Many years ago I got a job as a management trainee for a bowling corporation called Sports Arenas, Inc. In the beginning they had about 20 bowling establishments, mostly all east of the Mississippi River. I trained on Long Island, was promoted to manager of Fort Lauderdale Lanes in Florida and within eight months was sent back to run the same training establishment on Long Island.

After about a year the company merged with a west coast bowling corporation and became the largest bowling outfit in the country, with 44 places, including four in Mexico.

After the merger I was promoted to director of operations and shipped to California where our main office was to be located.

So here I was in my mid-twenties with a big shot job, two kids, a good-looking wife and I was positive I could run through a brick wall without any problem whatsoever. Hopefully you get the picture.

One day the president of the company introduced me to his stock broker who worked for Shearson & Hammill, a brokerage house located in Beverly Hills. In the ensuing conversation I told the broker to buy me 100 shares of his highly recommended stock. The company was called Standard Kollsman and it was around $10 so I figured I’d be in about $1,000 and hopefully I’d launch a supplemental income.

The broker said to bring the information to the bank in three days and put up 10%, which at the time was all that was required. I opened an account at the Bank of America and was extended a margin account.

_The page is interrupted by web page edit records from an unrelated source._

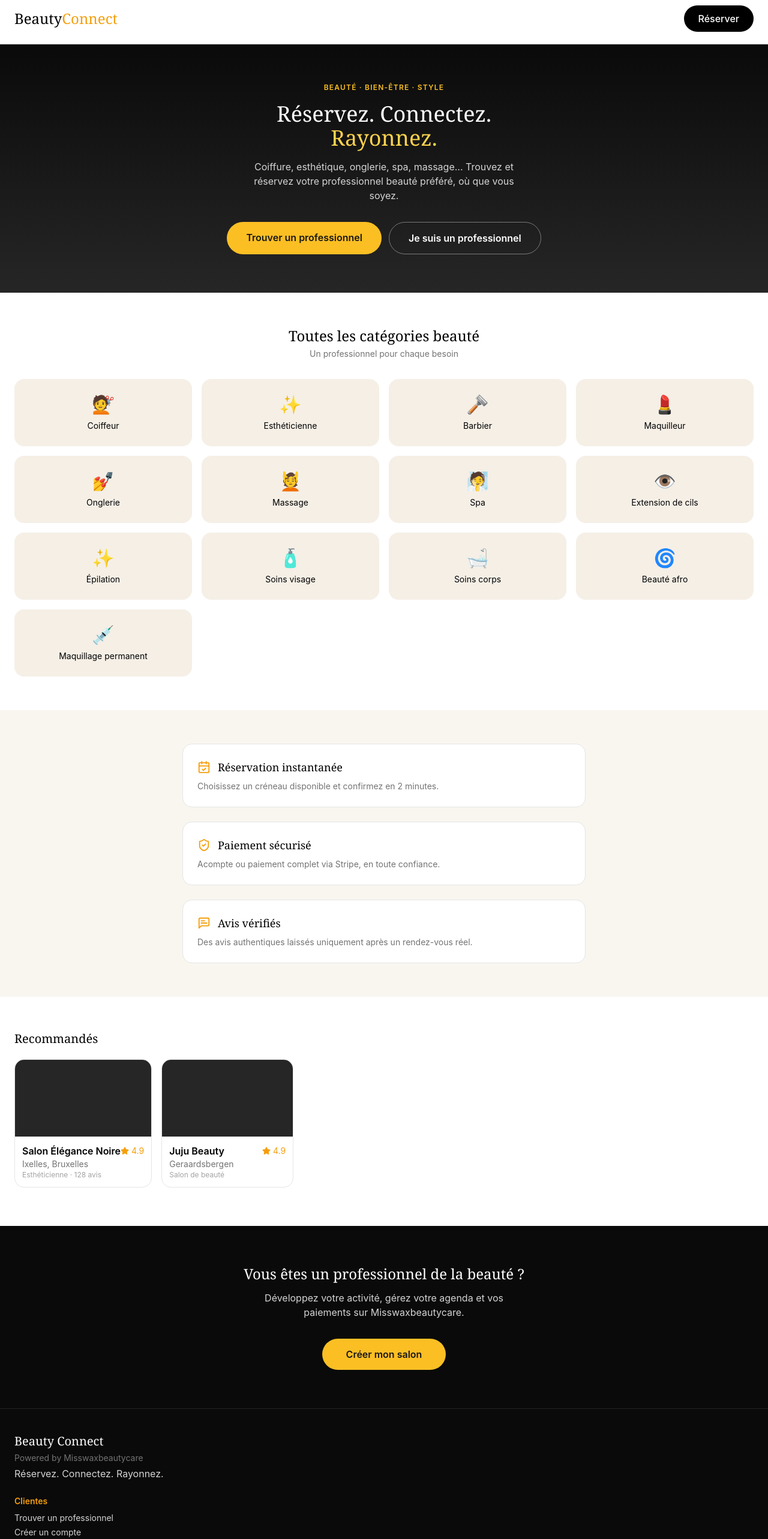
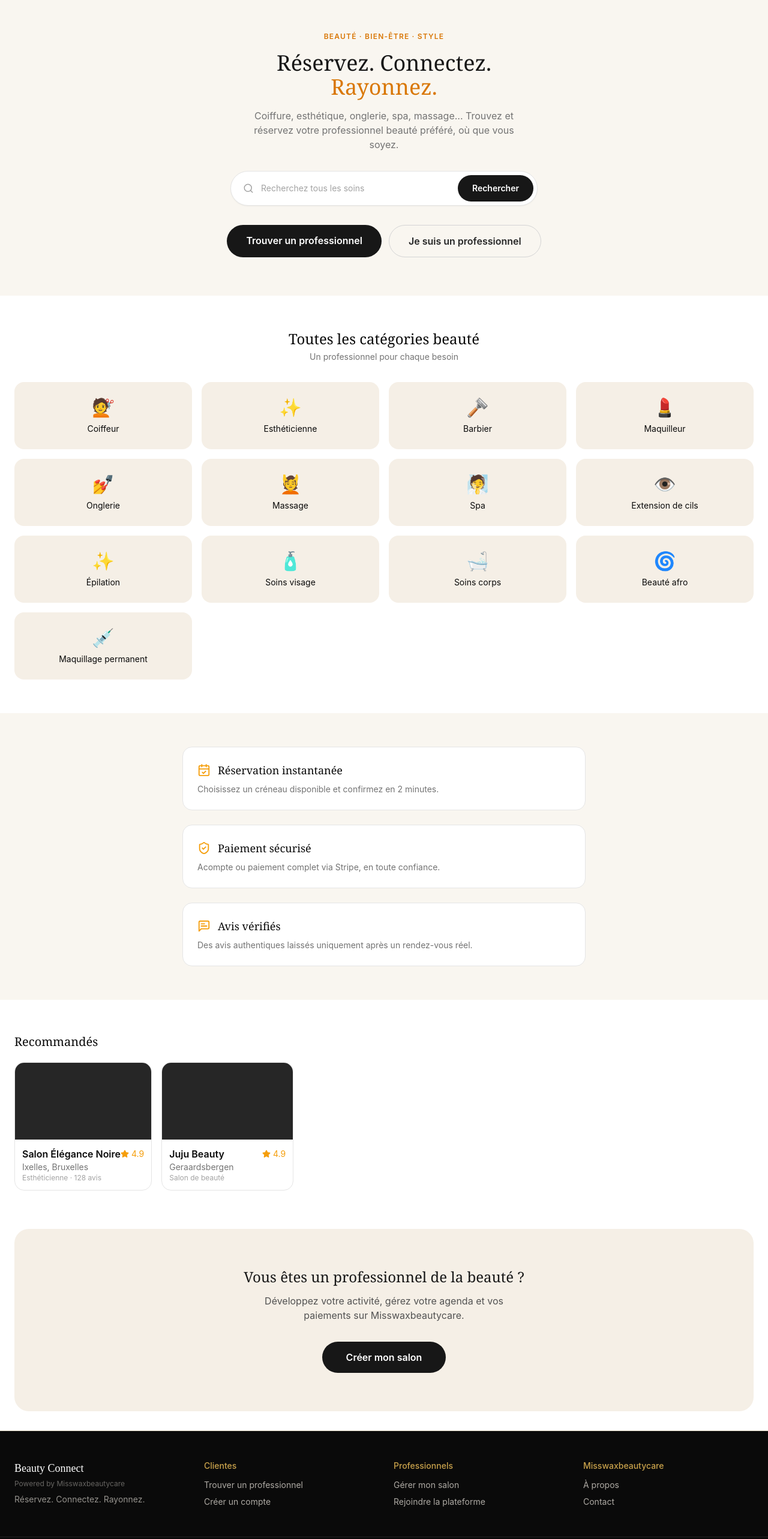
Before and after one commit to Misswaxbeautycare/beautyconnect, a Next.js app: page / in a window 1280 px wide. Shown: the part 80-2646 px from the top of the page at 60% size. Built offline with nearby package versions, Linux system fonts and the light colour scheme.

Commit message:
Update page.tsx

```diff
--- a/app/page.tsx
+++ b/app/page.tsx
@@ -1,5 +1,5 @@
 import Link from "next/link";
-import { Star, CalendarCheck, ShieldCheck, MessageSquareText } from "lucide-react";
+import { Star, CalendarCheck, ShieldCheck, MessageSquareText, Search } from "lucide-react";
 
 const categories = [
   { name: "Coiffeur", icon: "💇" },
@@ -19,48 +19,59 @@ const categories = [
 
 export default function HomePage() {
   return (
-    <main className="min-h-screen bg-white text-black">
-      <header className="flex items-center justify-between px-6 py-5 border-b border-neutral-200">
-        <span className="text-2xl font-serif">
-          Beauty<span className="text-amber-500">Connect</span>
-        </span>
-        <Link
-          href="/recherche"
-          className="rounded-full bg-black text-white px-6 py-2.5 font-medium hover:bg-neutral-800 transition"
-        >
-          Réserver
-        </Link>
-      </header>
-
-      <section className="px-6 py-16 text-center bg-gradient-to-b from-neutral-950 to-neutral-800 text-white">
-        <p className="tracking-widest text-amber-400 text-xs font-semibold mb-4">
+    <>
+      {/* Hero — fond clair, plus de noir */}
+      <section className="px-6 py-16 text-center bg-[#F9F6F0]">
+        <p className="tracking-widest text-amber-600 text-xs font-semibold mb-4">
           BEAUTÉ · BIEN-ÊTRE · STYLE
         </p>
-        <h1 className="text-3xl md:text-4xl font-serif mb-4 leading-tight">
+        <h1 className="text-3xl md:text-4xl font-serif mb-4 leading-tight text-neutral-900">
           Réservez. Connectez.
           <br />
-          <span className="text-amber-300">Rayonnez.</span>
+          <span className="text-amber-600">Rayonnez.</span>
         </h1>
-        <p className="text-neutral-300 mb-8 max-w-md mx-auto">
+        <p className="text-neutral-500 mb-8 max-w-md mx-auto">
           Coiffure, esthétique, onglerie, spa, massage... Trouvez et réservez
           votre professionnel beauté préféré, où que vous soyez.
         </p>
+
+        {/* Barre de recherche pilule */}
+        <form
+          action="/recherche"
+          className="flex items-center gap-3 rounded-full border border-neutral-200 bg-white pl-5 pr-1.5 py-1.5 shadow-sm max-w-lg mx-auto mb-8"
+        >
+          <Search size={18} className="text-neutral-400 shrink-0" />
+          <input
+            type="text"
+            name="q"
+            placeholder="Recherchez tous les soins"
+            className="flex-1 outline-none text-sm bg-transparent placeholder:text-neutral-400"
+          />
+          <button
+            type="submit"
+            className="rounded-full bg-neutral-900 text-white px-6 py-3 text-sm font-semibold shrink-0"
+          >
+            Rechercher
+          </button>
+        </form>
+
         <div className="flex flex-col sm:flex-row gap-3 justify-center">
           <Link
             href="/recherche"
-            className="rounded-full bg-amber-400 text-neutral-900 px-8 py-3.5 font-semibold hover:bg-amber-300 transition"
+            className="rounded-full bg-neutral-900 text-white px-8 py-3.5 font-semibold hover:bg-neutral-800 transition"
           >
             Trouver un professionnel
           </Link>
           <Link
             href="/pro/inscription"
-            className="rounded-full border border-white/40 text-white px-8 py-3.5 font-semibold hover:bg-white/10 transition"
+            className="rounded-full border border-neutral-300 text-neutral-800 px-8 py-3.5 font-semibold hover:bg-neutral-100 transition"
           >
             Je suis un professionnel
           </Link>
         </div>
       </section>
 
+      {/* Catégories */}
       <section className="px-6 py-14">
         <h2 className="text-2xl font-serif text-center mb-1">
           Toutes les catégories beauté
@@ -82,6 +93,7 @@ export default function HomePage() {
         </div>
       </section>
 
+      {/* Pourquoi BeautyConnect */}
       <section className="px-6 py-14 bg-[#F9F6F0]">
         <div className="grid gap-6 max-w-2xl mx-auto">
           <FeatureCard
@@ -102,6 +114,7 @@ export default function HomePage() {
         </div>
       </section>
 
+      {/* Recommandés */}
       <section className="px-6 py-14">
         <h2 className="text-xl font-serif mb-5">Recommandés</h2>
         <div className="flex gap-4 overflow-x-auto pb-2">
@@ -120,52 +133,23 @@ export default function HomePage() {
         </div>
       </section>
 
-      <footer className="bg-neutral-950 text-neutral-300">
-        <div className="px-6 py-16 text-center border-b border-white/10">
-          <h2 className="text-2xl font-serif mb-3 text-white">
+      {/* CTA Pro — fond clair, séparé du footer par de l'espace */}
+      <section className="px-6 py-16 mb-8 text-center bg-[#F5EFE6] mx-6 rounded-3xl">
+        <h2 className="text-2xl font-serif mb-3 text-neutral-900">
           Vous êtes un professionnel de la beauté ?
         </h2>
-          <p className="text-neutral-300 mb-8 max-w-md mx-auto">
+        <p className="text-neutral-600 mb-8 max-w-md mx-auto">
           Développez votre activité, gérez votre agenda et vos paiements sur
           Misswaxbeautycare.
         </p>
         <Link
           href="/pro/inscription"
-            className="inline-block rounded-full bg-amber-400 text-neutral-900 px-10 py-3.5 font-semibold hover:bg-amber-300 transition"
+          className="inline-block rounded-full bg-neutral-900 text-white px-10 py-3.5 font-semibold hover:bg-neutral-800 transition"
         >
           Créer mon salon
         </Link>
-        </div>
-
-        <div className="px-6 py-10">
-          <h3 className="text-white text-xl font-serif mb-1">Beauty Connect</h3>
-          <p className="text-neutral-500 text-sm mb-1">Powered by Misswaxbeautycare</p>
-          <p className="mb-6">Réservez. Connectez. Rayonnez.</p>
-
-          <div className="grid grid-cols-1 gap-6 text-sm">
-            <div>
-              <p className="text-amber-500 font-semibold mb-2">Clientes</p>
-              <p className="mb-1">Trouver un professionnel</p>
-              <p>Créer un compte</p>
-            </div>
-            <div>
-              <p className="text-amber-500 font-semibold mb-2">Professionnels</p>
-              <p className="mb-1">Gérer mon salon</p>
-              <p>Rejoindre la plateforme</p>
-            </div>
-            <div>
-              <p className="text-amber-500 font-semibold mb-2">Misswaxbeautycare</p>
-              <p className="mb-1">À propos</p>
-              <p>Contact</p>
-            </div>
-          </div>
-
-          <p className="text-neutral-600 text-xs mt-10">
-            © 2026 Beauty Connect — Tous droits réservés
-          </p>
-        </div>
-      </footer>
-    </main>
+      </section>
+    </>
   );
 }
 
```
Lines whose indentation alone changed are shown as unchanged.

Well, much to my delight the stock had gone up in three days to $12, so the bank didn’t require any cash. I was astonished that I could own $1,200 worth of stock for no investment. Where had this racket been all my life?

Over the next 90 days I bought more and more shares and never paid cash as the stock continued to climb. The stock went as high as $24, and I now had about $500,000 in my account without putting up any money whatsoever.

"Greed is good", said Michael Douglas in the movie Wall Street. I certainly could relate to that statement.

I decided that I’d sell at $30 per share and become a rich man — it all seemed so easy. Here I was being called "Mr. Diamond" upon my daily visits to the brokerage house and not even out of my 20s yet.

One day I received a call from my banker that I had a margin call. "What the hell is a margin call," I asked?

I soon knew what a margin call was. I either had to sell some shares or put up some cash to cover the 10% as the stock began to slide. Naturally I began selling and in the ensuing weeks ended up selling all of the shares and additionally was stuck $10,000, which fortunately I had, and I was able to clean up my account.

I’ve never regretted the experience as I reasoned "how many of us get a real good shot at big bucks so early in life?"

I did learn a great lesson, to wit: "never play another guy’s game."

To all the lawyers, doctors, construction workers, and other hard-workers, your lesson from this story is this: Don’t try to make a living from gambling. Many try and few succeed. Have fun with it, but treat it as recreation for it’s "not your game."